“She’s nothing like me as a person cause I’m rather positive,” Young says. “She was more traumatized. It’s a character that’s interesting, something different. However, there are parallels with the press and Hollywood.”
I thought about these parallels as I watched the play. I was sitting in a temple, watching a play, to profile Young; Cabot welcomes a Weekly World News reporter into her home for an interview. Young brought her young adult son to our first interview years ago; Cabot lives with her son. Young is amid a revival, playing Cabot; Cabot believes an interview could launch her back onto the B-list. But that’s where the similarities end. During the Weekly World News interview, Zippo interrupts, revealing it’s all staged. The journalist flees; Cabot screams at Zippo. Then, she falls into pity. She hates her son but loves him and longs for his affection. After all, she believes she cured his dwarfism. Zippo, though, thinks Cabot is smothering him, so he smothers her in a manly way, bludgeoning her to death so he can finally have peace.
Cabot is like a multiverse version of the Sean Young story where it ends poorly. Many believe the Sean Young story ended in tragedy, but through her attitude, the same I-don’t-give-a-fuck persona that got her in trouble in the first place, Young was able to find peace — a peace that, in the long run, eluded her many male opponents who now sit in jail cells or alone, canceled and out of work in Hollywood mansions. Young’s knowledge of what her life could have been adds depth to her rule. A tabloid freak story comes across as human.
Young, though, is the only cast member who could bring method acting to the temple. Most of the cast is young. Backstage, after performances, Young bonded with Payton Georgiana, a young blonde actress who played Barbara Peyton, a B-movie actress better known for her literary memoir, I Am Not Ashamed.
One night, Georgiana asked Young for advice.
“As a young, beautiful actress, develop boundaries because what happens when you’re young and you’re beautiful is people aren’t necessarily that nice to you,” Young says. “My biggest advice would be shut up. Shut up. You don’t help yourself. Just relax, baby.”
Young seems more relaxed than ever.
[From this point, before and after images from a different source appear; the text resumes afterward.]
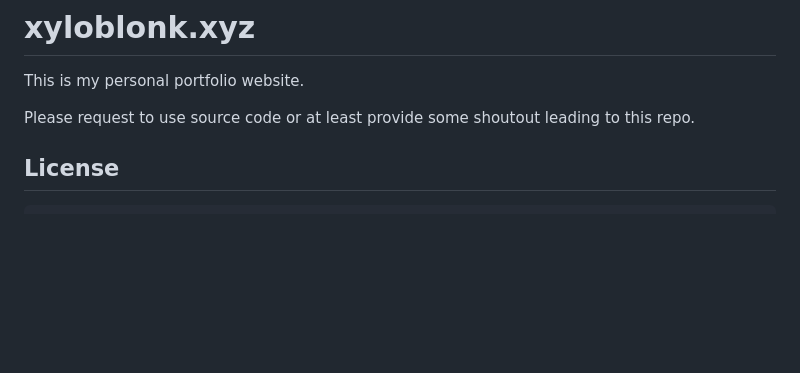
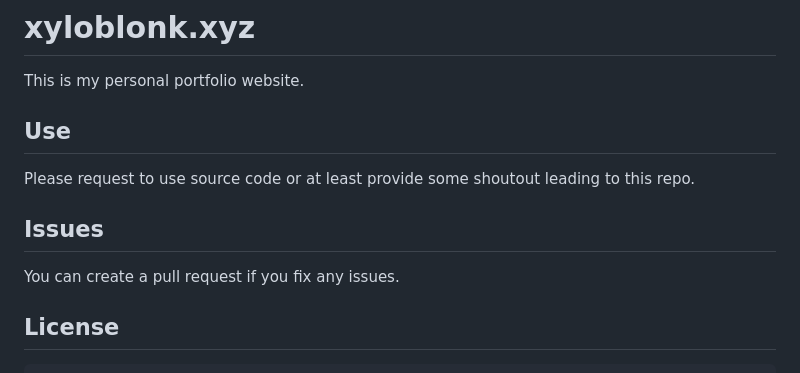
Before and after one commit to xyloblonk/xyloblonk.xyz, a Markdown page: README.md, the part around the change. GitHub-like rendering; blank space fills up the shorter version.

```diff
--- a/README.md
+++ b/README.md
@@ -1,7 +1,11 @@
 # xyloblonk.xyz
 This is my personal portfolio website.
 
+## Use
 Please request to use source code or at least provide some shoutout leading to this repo.
+
+## Issues
+You can create a pull request if you fix any issues.
 
 
 ## License
```
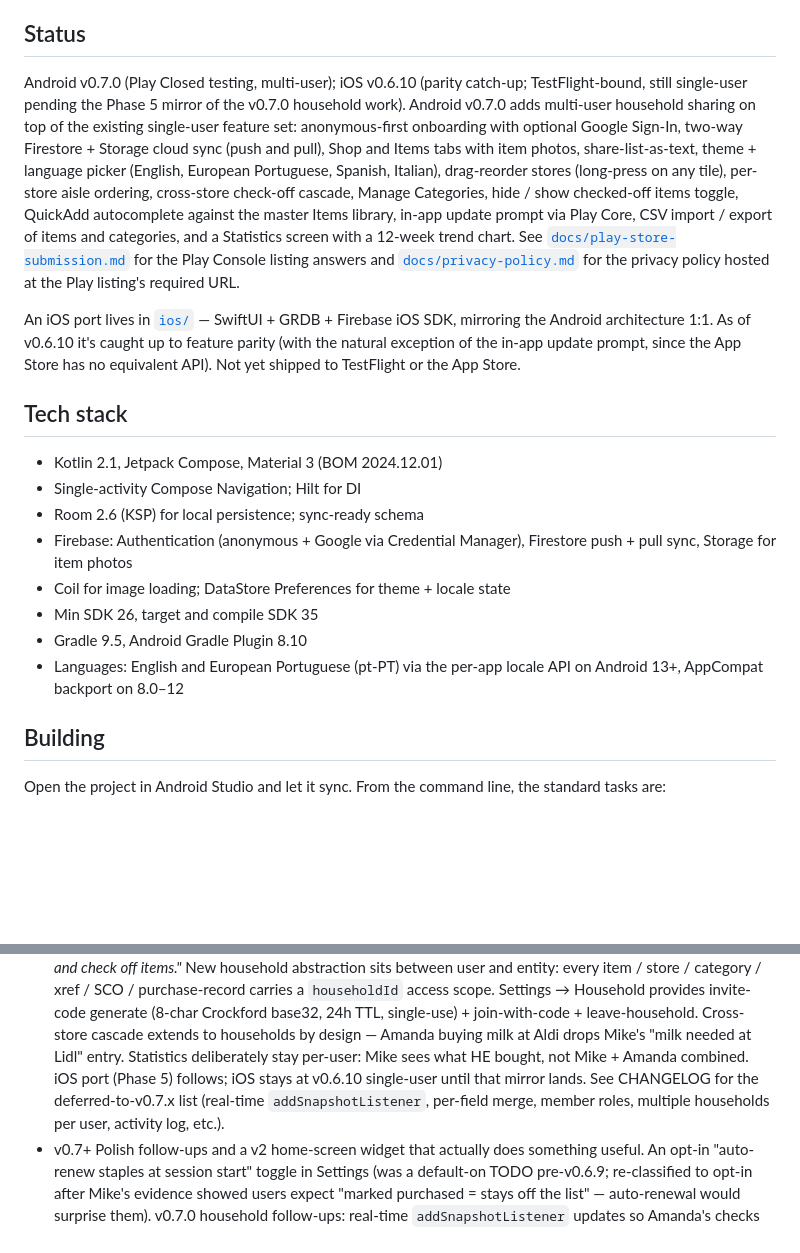
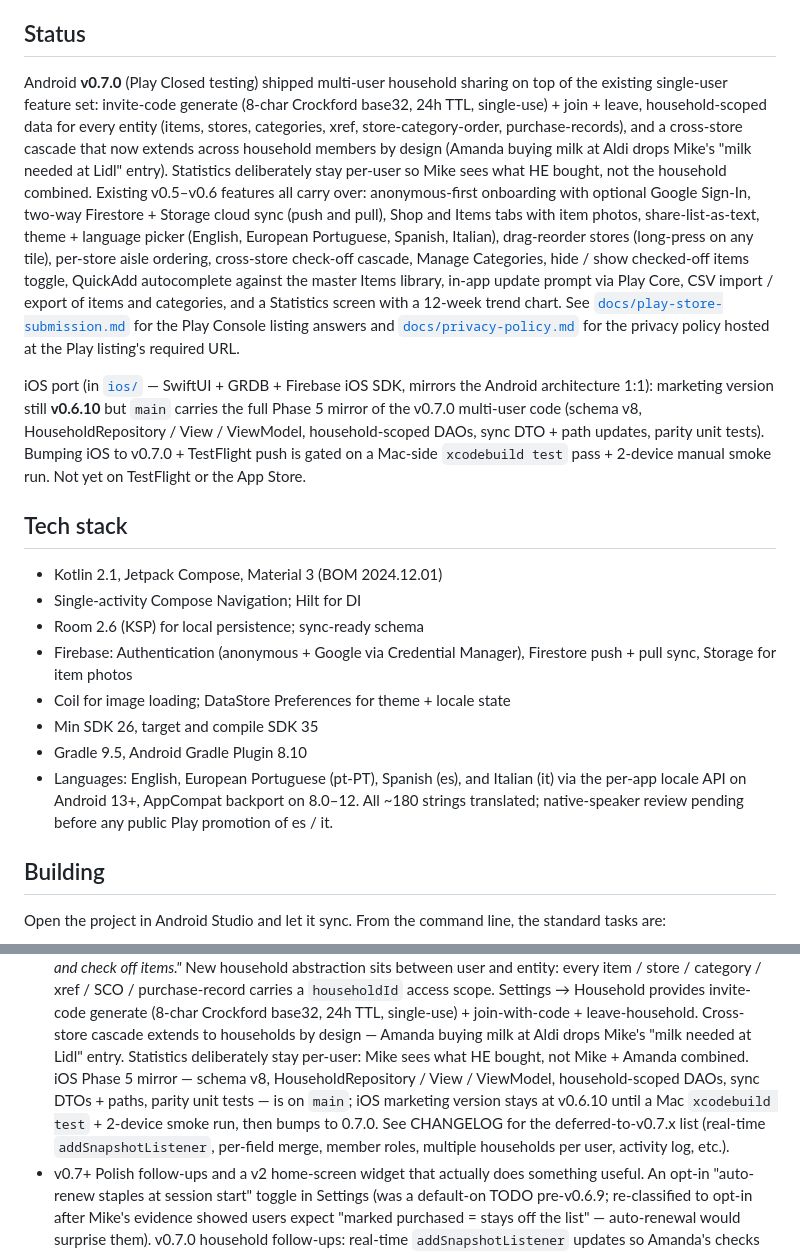
Before and after one commit to derekgallardo01/storehop, a Markdown page: README.md, 2 parts joined by grey strips. Rendered like a GitHub page; blank space fills up the shorter version.

```diff
--- a/README.md
+++ b/README.md
@@ -13,10 +13,15 @@ specific household) is added or renamed by the user.
 
 ## Status
 
-Android v0.7.0 (Play Closed testing, multi-user); iOS v0.6.10 (parity
-catch-up; TestFlight-bound, still single-user pending the Phase 5
-mirror of the v0.7.0 household work). Android v0.7.0 adds multi-user
-household sharing on top of the existing single-user feature set:
+Android **v0.7.0** (Play Closed testing) shipped multi-user household
+sharing on top of the existing single-user feature set: invite-code
+generate (8-char Crockford base32, 24h TTL, single-use) + join + leave,
+household-scoped data for every entity (items, stores, categories,
+xref, store-category-order, purchase-records), and a cross-store
+cascade that now extends across household members by design (Amanda
+buying milk at Aldi drops Mike's "milk needed at Lidl" entry).
+Statistics deliberately stay per-user so Mike sees what HE bought, not
+the household combined. Existing v0.5–v0.6 features all carry over:
 anonymous-first onboarding with optional Google Sign-In, two-way
 Firestore + Storage cloud sync (push and pull), Shop and Items tabs
 with item photos, share-list-as-text, theme + language picker
@@ -31,11 +36,14 @@ the Play Console listing answers and
 [`docs/privacy-policy.md`](docs/privacy-policy.md) for the privacy
 policy hosted at the Play listing's required URL.
 
-An iOS port lives in [`ios/`](ios/) — SwiftUI + GRDB + Firebase iOS
-SDK, mirroring the Android architecture 1:1. As of v0.6.10 it's
-caught up to feature parity (with the natural exception of the
-in-app update prompt, since the App Store has no equivalent API).
-Not yet shipped to TestFlight or the App Store.
+iOS port (in [`ios/`](ios/) — SwiftUI + GRDB + Firebase iOS SDK,
+mirrors the Android architecture 1:1): marketing version still
+**v0.6.10** but `main` carries the full Phase 5 mirror of the v0.7.0
+multi-user code (schema v8, HouseholdRepository / View / ViewModel,
+household-scoped DAOs, sync DTO + path updates, parity unit tests).
+Bumping iOS to v0.7.0 + TestFlight push is gated on a Mac-side
+`xcodebuild test` pass + 2-device manual smoke run. Not yet on
+TestFlight or the App Store.
 
 ## Tech stack
 
@@ -47,8 +55,10 @@ Not yet shipped to TestFlight or the App Store.
 - Coil for image loading; DataStore Preferences for theme + locale state
 - Min SDK 26, target and compile SDK 35
 - Gradle 9.5, Android Gradle Plugin 8.10
-- Languages: English and European Portuguese (pt-PT) via the per-app
-  locale API on Android 13+, AppCompat backport on 8.0–12
+- Languages: English, European Portuguese (pt-PT), Spanish (es), and
+  Italian (it) via the per-app locale API on Android 13+, AppCompat
+  backport on 8.0–12. All ~180 strings translated; native-speaker
+  review pending before any public Play promotion of es / it.
 
 ## Building
 
@@ -313,9 +323,12 @@ pack remains stable across devices and across reseeds.
          by design — Amanda buying milk at Aldi drops Mike's "milk
          needed at Lidl" entry. Statistics deliberately stay
          per-user: Mike sees what HE bought, not Mike + Amanda
-         combined. iOS port (Phase 5) follows; iOS stays at v0.6.10
-         single-user until that mirror lands. See CHANGELOG for the
-         deferred-to-v0.7.x list (real-time `addSnapshotListener`,
+         combined. iOS Phase 5 mirror — schema v8, HouseholdRepository
+         / View / ViewModel, household-scoped DAOs, sync DTOs +
+         paths, parity unit tests — is on `main`; iOS marketing
+         version stays at v0.6.10 until a Mac `xcodebuild test` +
+         2-device smoke run, then bumps to 0.7.0. See CHANGELOG for
+         the deferred-to-v0.7.x list (real-time `addSnapshotListener`,
          per-field merge, member roles, multiple households per
          user, activity log, etc.).
 - v0.7+  Polish follow-ups and a v2 home-screen widget that actually
```
Also changed, not shown: CHANGELOG.md (+29 -6 lines).
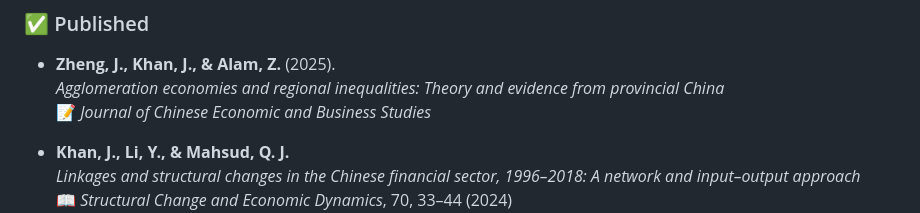
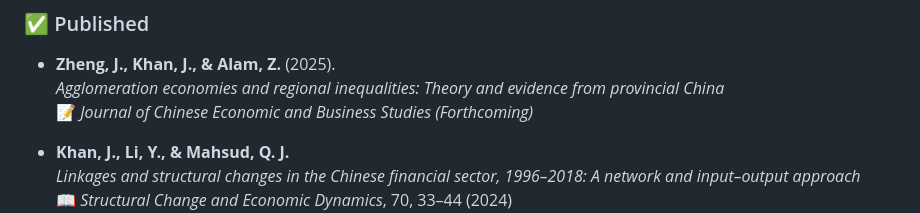
Before and after one commit to Karcen/zhengjiacheng.github.io, a Markdown page: README.md, the part around the change. GitHub-like rendering.

```diff
--- a/README.md
+++ b/README.md
@@ -64,7 +64,7 @@
 
 - **Zheng, J., Khan, J., & Alam, Z.** (2025).
   *Agglomeration economies and regional inequalities: Theory and evidence from provincial China*
-  📝 *Journal of Chinese Economic and Business Studies*
+  📝 *Journal of Chinese Economic and Business Studies (Forthcoming)*
 
 - **Khan, J., Li, Y., & Mahsud, Q. J.**
   *Linkages and structural changes in the Chinese financial sector, 1996–2018: A network and input–output approach*
```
After the play’s run ended, Young called me, as she merged on the turnpike, headed from New York to Philly. I had avoided asking her about Catwoman — it seemed like more of a sore subject than Blade Runner: 2049 — but given it would probably be our last call, it seemed like a time to ask.
“When you went on Joan Rivers, was that an act of rebellion, or did you feel like you were suffering?”
“Honestly, I thought it was funny!” she said. “I thought it was really, really funny, but these, these insecure dickheads at these studios, they just didn’t see the humor. they really didn’t. And I did not realize that that they were so humorless. I really didn’t. I thought it was absolutely fucking hilarious. I love that video. Of course, I should play Catwoman, and if these guys had had any sense, any time from that point until now, they would have given me the part again because [the controversy], it was so perfect, but they’re not really good businessmen… They’re not very intelligent.”
Given the controversy, Catwoman would have been the best role for her. (Lord knows, the struggling DC Cinematic Universe could use some press.) But she still got to use the controversy all these years later. In Ode to the Wasp Woman, her trauma — as she called her fame in People magazine — was put to use.
Young is a survivor with lessons to share. She’s taught me some myself. Towards the end of our call, I thank her for the direct message she sent me in 2017, but she doesn’t even remember it. She laughs. “Forgive me because this is one of the reasons why I survive: I don’t sweat the small stuff.”